Lo, how a Rose e’er blooming from tender stem hath sprung!
Of Jesse’s lineage coming, as men of old have sung.
It came, a floweret bright, amid the cold of winter,
When half spent was the night.
Traditional German Carol, late 1500’s
There is no rose of such virtue
As is the rose that bear Jesu; Alleluia.
Traditional English Christmas Carol, c.1420
Is there any other flower that has been heralded as much as the rose? According to Witchipedia, “roses have been cultivated for over 5,000 years. There are 150 natural named species worldwide and thousands more cultivars. The Chinese were the first to cultivate roses and begin hybridizing them.” The rose, which has always been a symbol of love, may be the one flower that transcends all cultural and religious boundaries. It’s magical, medicinal, culinary and decorative uses have been appreciated by just about everyone. If you find someone who hates roses, you might want to keep your distance from them!
In Pagan circles, the rose has been tied to a number of deities, especially Aphrodite, the goddess of love and beauty. In ancient Rome, the rose was associated with Venus, Bacchus and Cupid. According to A Modern Herbal, the Romans viewed “the rose as a sign of pleasure, the companion of mirth and wine, but it was also used at their funerals.”
As a ritual and magical flower, rose petals and rose hips are often used in connection with love and healing spells. Rose water is used in baths to enhance the mood for love. Rose tea is said to enhance prophetic dreams and their scent has a calming effect as well. And let’s not forget how many people send roses to convey love, friendship, sympathy and the like.

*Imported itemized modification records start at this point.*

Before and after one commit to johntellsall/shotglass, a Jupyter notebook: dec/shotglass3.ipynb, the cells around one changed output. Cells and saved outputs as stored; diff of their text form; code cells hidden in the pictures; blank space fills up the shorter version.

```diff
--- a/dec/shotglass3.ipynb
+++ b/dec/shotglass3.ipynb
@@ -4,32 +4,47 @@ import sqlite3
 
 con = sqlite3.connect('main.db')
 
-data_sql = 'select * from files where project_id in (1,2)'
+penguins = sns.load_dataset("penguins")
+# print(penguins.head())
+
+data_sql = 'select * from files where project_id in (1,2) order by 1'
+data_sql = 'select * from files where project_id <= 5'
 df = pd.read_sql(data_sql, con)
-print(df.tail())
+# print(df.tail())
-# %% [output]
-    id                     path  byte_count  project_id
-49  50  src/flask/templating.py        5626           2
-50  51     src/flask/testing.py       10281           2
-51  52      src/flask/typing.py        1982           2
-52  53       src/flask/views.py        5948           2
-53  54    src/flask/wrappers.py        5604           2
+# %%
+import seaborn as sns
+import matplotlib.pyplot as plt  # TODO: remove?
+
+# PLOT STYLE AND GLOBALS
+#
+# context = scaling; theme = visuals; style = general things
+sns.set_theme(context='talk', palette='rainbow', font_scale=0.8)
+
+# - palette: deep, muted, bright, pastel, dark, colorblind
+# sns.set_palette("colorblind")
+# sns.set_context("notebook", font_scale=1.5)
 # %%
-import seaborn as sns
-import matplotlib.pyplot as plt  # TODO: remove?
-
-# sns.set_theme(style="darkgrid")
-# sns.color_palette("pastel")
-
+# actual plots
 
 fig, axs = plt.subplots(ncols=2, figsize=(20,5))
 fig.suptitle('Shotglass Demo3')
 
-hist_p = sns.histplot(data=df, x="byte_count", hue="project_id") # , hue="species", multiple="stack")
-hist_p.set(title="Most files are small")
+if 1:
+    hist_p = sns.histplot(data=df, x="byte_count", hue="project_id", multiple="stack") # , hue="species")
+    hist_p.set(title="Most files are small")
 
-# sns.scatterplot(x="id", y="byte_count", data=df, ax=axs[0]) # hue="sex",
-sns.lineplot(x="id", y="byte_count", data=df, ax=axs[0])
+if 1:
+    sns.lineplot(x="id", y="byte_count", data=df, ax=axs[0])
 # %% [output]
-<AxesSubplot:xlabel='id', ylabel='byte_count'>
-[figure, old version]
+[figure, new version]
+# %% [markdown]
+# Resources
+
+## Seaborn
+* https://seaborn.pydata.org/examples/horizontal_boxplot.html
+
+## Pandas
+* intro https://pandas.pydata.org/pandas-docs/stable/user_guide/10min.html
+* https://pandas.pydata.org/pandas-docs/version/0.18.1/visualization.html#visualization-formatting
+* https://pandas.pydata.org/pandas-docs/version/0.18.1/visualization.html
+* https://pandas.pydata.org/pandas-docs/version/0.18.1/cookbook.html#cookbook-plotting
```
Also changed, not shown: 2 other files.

Christians also have a long association with the rose. During the Middle Ages the rose was cultivated in monastery gardens and was used for medicinal purposes. Medieval Christians identified the five petals of the wild rose with the five wounds of Christ. The red rose also stood for the blood and suffering of Jesus and was eventually adopted as a symbol of the blood of the Christian martyrs as well. The rose also has a long association with the Virgin Mary, especially a white one which stands for purity, virtue and unselfish love.
During the Protestant Reformation, Martin Luther designed the Luther Rose or Luther Seal whose central image is that of a red heart on top of a white rose. He said, “Such a heart should stand in the middle of a white rose, to show that faith gives joy, comfort, and peace. In other words, it places the believer into a white, joyous rose, for this faith does not give peace and joy like the world gives. That is why the rose should be white and not red, for white is the color of the spirits and the angels.”
There is so much more that can be said but there is no doubt that the rose has been a powerful symbol and magical flower for a very long time. Enjoy them!
Copyright ©2016 by David Taleisin, http://www.sabbatsandsabbaths.com